### THE PROBLEM
Go through the lines below and copy any that hold the string "xlsx".

### EXERCISE DATA
+--

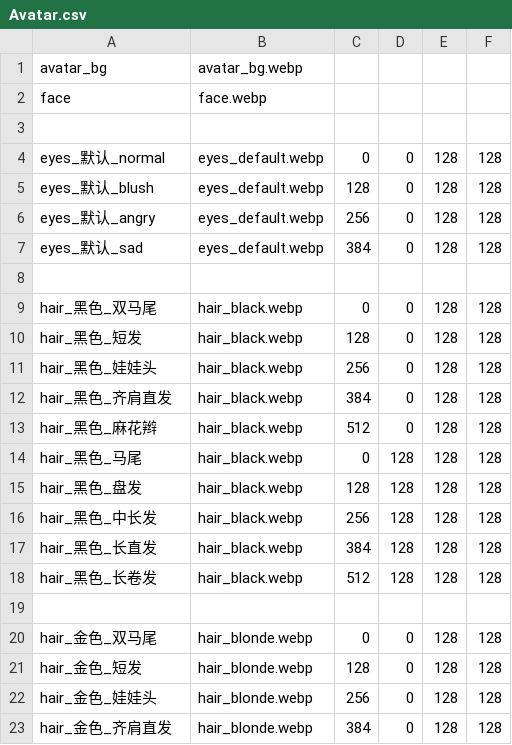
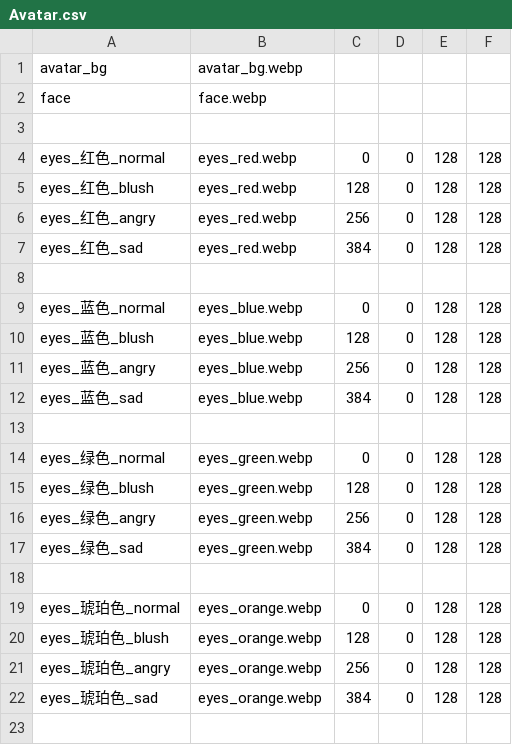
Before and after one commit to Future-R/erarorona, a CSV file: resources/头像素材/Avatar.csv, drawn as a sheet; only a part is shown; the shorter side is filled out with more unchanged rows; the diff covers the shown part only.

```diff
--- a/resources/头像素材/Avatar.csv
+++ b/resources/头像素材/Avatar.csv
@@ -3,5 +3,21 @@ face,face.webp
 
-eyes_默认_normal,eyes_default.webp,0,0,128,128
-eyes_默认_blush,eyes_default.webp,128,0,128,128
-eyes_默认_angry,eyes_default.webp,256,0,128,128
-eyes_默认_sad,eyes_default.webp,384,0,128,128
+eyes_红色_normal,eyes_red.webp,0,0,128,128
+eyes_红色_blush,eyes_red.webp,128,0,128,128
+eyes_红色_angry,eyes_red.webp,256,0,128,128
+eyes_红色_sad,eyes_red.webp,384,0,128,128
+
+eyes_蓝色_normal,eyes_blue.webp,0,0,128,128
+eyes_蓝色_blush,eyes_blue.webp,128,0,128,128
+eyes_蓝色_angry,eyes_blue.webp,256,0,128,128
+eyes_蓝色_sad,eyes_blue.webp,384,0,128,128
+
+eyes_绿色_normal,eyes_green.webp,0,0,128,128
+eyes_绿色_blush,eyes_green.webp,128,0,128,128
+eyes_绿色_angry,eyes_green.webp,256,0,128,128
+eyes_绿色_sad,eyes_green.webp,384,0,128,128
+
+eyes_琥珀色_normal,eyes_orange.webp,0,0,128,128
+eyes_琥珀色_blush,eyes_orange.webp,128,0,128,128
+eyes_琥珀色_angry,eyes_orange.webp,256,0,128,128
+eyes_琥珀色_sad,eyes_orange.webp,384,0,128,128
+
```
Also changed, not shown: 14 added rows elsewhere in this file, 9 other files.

+--

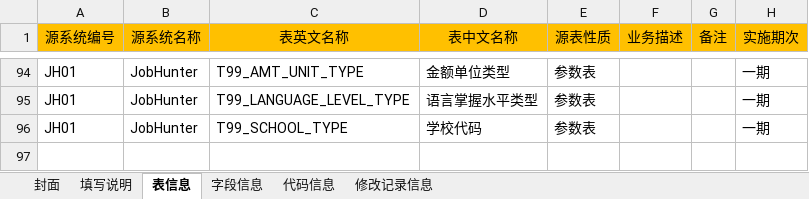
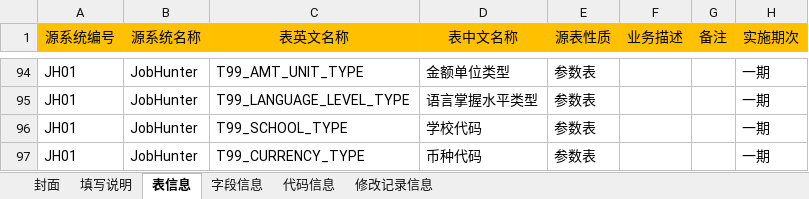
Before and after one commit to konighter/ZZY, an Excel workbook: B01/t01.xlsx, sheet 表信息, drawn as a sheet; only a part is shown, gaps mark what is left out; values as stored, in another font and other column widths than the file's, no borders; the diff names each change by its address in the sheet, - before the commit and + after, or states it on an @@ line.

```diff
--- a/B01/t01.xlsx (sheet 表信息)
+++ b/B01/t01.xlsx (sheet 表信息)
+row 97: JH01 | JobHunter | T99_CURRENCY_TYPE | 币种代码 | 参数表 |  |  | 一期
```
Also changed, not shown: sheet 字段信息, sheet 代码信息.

+--

### SOLUTION TO THIS PROBLEM
Before and after one commit to konighter/ZZY, an Excel workbook: B01/t01.xlsx, sheet 表信息, drawn as a sheet; only a part is shown, gaps mark what is left out; values as stored, in another font and other column widths than the file's, no borders; the diff names each change by its address in the sheet, - before the commit and + after, or states it on an @@ line.
--- a/B01/t01.xlsx (sheet 表信息)
+++ b/B01/t01.xlsx (sheet 表信息)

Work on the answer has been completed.